‘chinese tourists’ charged with ravaging local marine life for ‘fun’ photos on malaysian beach_ shanghaiist currency exchange rate australian dollar to malaysian ringgit
Following a number of embarrassing incidents in recent years, Chinese tourists have gained a reputation for destruction that often precedes them, which explains why when photos of unidentified Asian tourists causing havoc on a tropical beach go viral, Chinese tourists are instantly blamed.
The viral images, posted onto Facebook earlier this month, show a group of smiling tourists posing for photos in swimwear at a beautiful beach while also clutching onto some of the local marine life, including starfish and coral.
While the exact location of the beach has not been determined. Malaysia penang It’s believed that the photo shoot took place on a beach in Malaysia, perhaps at the diving haven of Semporna in the Sabah State.

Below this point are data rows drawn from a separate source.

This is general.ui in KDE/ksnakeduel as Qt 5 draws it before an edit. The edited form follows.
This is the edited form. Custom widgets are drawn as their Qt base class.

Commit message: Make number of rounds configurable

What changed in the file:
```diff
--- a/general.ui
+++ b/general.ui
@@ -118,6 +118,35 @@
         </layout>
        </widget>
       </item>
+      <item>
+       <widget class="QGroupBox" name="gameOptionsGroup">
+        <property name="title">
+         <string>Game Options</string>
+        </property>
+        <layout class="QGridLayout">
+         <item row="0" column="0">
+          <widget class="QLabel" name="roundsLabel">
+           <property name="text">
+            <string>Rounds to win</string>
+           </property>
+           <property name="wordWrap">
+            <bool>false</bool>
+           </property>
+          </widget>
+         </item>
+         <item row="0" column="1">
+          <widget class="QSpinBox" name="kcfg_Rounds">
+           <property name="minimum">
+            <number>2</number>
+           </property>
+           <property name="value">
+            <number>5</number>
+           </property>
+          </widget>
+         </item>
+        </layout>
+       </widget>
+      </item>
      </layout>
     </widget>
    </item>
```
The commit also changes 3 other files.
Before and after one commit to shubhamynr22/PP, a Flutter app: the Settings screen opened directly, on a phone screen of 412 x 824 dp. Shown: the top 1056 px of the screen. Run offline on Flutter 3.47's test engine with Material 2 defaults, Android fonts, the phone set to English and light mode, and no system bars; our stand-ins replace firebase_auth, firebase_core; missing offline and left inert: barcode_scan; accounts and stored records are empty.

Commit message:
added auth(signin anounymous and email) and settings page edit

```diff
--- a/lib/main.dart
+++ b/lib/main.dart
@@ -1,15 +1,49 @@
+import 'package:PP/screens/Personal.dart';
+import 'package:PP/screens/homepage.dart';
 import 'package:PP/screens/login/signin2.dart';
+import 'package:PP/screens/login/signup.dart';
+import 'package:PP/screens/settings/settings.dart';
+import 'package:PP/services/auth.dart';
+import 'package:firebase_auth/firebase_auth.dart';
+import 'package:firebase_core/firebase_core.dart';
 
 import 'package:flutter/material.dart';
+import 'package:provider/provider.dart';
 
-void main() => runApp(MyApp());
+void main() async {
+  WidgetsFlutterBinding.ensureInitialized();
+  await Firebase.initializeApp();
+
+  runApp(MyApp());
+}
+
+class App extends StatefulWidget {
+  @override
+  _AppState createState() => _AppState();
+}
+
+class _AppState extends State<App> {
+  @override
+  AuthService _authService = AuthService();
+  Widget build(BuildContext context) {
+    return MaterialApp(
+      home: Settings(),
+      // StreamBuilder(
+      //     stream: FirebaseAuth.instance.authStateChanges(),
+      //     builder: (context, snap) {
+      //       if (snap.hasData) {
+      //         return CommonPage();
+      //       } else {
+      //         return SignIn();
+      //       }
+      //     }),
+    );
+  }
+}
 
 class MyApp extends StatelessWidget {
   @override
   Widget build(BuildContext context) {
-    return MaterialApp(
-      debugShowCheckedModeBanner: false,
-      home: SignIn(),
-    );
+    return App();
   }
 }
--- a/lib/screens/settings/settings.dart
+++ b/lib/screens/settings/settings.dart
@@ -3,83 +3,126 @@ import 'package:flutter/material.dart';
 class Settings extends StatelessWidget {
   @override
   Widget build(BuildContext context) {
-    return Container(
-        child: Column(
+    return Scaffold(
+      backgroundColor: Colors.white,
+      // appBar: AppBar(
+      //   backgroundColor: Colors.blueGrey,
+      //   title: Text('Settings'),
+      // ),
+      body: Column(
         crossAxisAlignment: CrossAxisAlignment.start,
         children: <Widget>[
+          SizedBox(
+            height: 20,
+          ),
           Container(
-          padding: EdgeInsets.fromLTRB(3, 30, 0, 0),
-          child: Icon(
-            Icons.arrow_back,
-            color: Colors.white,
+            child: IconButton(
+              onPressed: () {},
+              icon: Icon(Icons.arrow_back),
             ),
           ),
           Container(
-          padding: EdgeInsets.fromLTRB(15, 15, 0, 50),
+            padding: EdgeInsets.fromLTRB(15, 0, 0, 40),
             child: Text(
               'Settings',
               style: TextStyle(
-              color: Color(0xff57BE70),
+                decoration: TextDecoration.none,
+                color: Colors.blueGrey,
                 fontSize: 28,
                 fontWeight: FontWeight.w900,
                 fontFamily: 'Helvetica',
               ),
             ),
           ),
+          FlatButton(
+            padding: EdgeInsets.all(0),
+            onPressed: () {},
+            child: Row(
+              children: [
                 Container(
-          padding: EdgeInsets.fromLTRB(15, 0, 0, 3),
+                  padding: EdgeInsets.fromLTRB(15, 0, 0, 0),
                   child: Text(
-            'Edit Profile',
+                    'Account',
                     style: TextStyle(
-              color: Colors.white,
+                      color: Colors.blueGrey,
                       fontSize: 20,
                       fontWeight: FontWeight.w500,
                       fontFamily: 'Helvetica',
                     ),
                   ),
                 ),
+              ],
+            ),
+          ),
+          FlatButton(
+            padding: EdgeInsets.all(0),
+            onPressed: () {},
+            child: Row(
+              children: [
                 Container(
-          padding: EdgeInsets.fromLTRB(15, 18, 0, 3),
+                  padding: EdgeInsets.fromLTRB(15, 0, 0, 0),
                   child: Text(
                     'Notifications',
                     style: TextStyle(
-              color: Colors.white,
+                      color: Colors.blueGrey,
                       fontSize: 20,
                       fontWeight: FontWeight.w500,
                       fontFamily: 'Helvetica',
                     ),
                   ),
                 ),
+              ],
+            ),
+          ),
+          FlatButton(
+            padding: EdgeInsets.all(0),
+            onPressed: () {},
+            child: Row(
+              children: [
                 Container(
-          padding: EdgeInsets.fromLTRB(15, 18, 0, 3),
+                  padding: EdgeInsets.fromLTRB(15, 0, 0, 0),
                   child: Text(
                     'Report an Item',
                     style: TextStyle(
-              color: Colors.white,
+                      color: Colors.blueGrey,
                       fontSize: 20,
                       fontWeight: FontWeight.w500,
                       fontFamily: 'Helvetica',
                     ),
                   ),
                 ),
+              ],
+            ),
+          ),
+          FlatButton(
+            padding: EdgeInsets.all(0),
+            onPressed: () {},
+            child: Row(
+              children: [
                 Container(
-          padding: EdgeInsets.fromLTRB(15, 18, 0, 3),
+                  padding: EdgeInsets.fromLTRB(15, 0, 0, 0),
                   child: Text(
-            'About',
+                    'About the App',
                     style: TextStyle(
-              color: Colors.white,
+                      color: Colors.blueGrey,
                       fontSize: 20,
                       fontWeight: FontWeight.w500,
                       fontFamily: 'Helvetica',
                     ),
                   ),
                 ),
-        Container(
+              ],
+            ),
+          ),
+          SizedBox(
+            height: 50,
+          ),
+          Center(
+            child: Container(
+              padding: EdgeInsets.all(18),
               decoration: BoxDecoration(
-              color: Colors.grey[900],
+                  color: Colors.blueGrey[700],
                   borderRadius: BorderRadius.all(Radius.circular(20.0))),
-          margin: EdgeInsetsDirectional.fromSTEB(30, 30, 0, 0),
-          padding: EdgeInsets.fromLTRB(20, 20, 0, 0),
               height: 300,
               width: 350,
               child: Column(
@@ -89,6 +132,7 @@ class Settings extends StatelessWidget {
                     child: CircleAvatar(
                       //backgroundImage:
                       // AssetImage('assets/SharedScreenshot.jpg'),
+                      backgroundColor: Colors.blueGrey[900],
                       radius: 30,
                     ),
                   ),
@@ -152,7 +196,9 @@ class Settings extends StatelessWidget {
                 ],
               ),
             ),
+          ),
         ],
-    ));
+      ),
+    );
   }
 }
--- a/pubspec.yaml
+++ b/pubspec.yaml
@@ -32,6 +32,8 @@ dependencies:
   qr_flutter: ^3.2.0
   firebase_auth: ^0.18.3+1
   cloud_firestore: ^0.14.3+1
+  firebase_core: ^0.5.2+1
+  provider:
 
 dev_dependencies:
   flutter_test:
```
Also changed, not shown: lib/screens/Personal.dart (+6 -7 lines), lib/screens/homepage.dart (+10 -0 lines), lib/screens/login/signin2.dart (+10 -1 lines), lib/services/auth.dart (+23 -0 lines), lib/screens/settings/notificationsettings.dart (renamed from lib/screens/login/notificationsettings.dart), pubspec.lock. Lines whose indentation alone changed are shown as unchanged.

In the photos, one of the women is seen holding up a blue-and-white sign with the message
“You Should Be Here” — a tagline for the Malaysia-based WorldVentures travel club.
However, WorldVentures told the New Straits Times that they hadn’t organized the trip and guessed that some members of the travel club might have arranged it themselves, adding that the club places top priority on conserving and preserving the marine habitat.
Either way, the tourists’ behavior shocked local divers, according to the New Straits Times. Malaysia 2016 “Sea creatures should be respected. Euro currency symbol As ‘visitors’ in their habitat, we should not simply touch anything under the water, let alone take it out to pose with for pictures,” said one diver. Malaysia currency exchange rate today “Such behavior would stress the starfish and even the corals, which might cause them to die.”
“We are not supposed to touch corals, as our hands are contaminated with bacteria, which can kill them, as they are very sensitive,” another diver concurred. Malaysia places to go “We are supposed to protect them, and such behavior could damage the ecosystem.”
While the photos have outraged Facebook users, causing them to curse the ignorance and/or stupidity of the “Chinese tourists,” so far, there isn’t any actual evidence that the tourists in the photos are from China.
Earlier this year, pictures of a large group of Asian tourists frolicking naked at night on the sands of a Hua Hin beach in Thailand went viral on the Internet and locals quickly jumped to the conclusion that the “immoral” tourists must be from China. Malaysia currency rate in pakistan Nope, turns out they were Japanese.
Following the disappearance of Malaysia Airlines Flight 370 to Beijing in March 2014, Malaysia has been trying hard to win back Chinese tourists with new visa arrangements and a greater number of direct flights. Current exchange rate euro to ringgit malaysia That effort seems to be paying off with more and more Chinese tourists returning to Malaysia in droves.
Of course, as residents of the South Korean resort island of Jeju know, that also means an increase in “bad behavior.” Around this time last year, outrage erupted online after a series of nude photos featuring Chinese tourists on a Malaysian beach leaked onto the internet for all to see.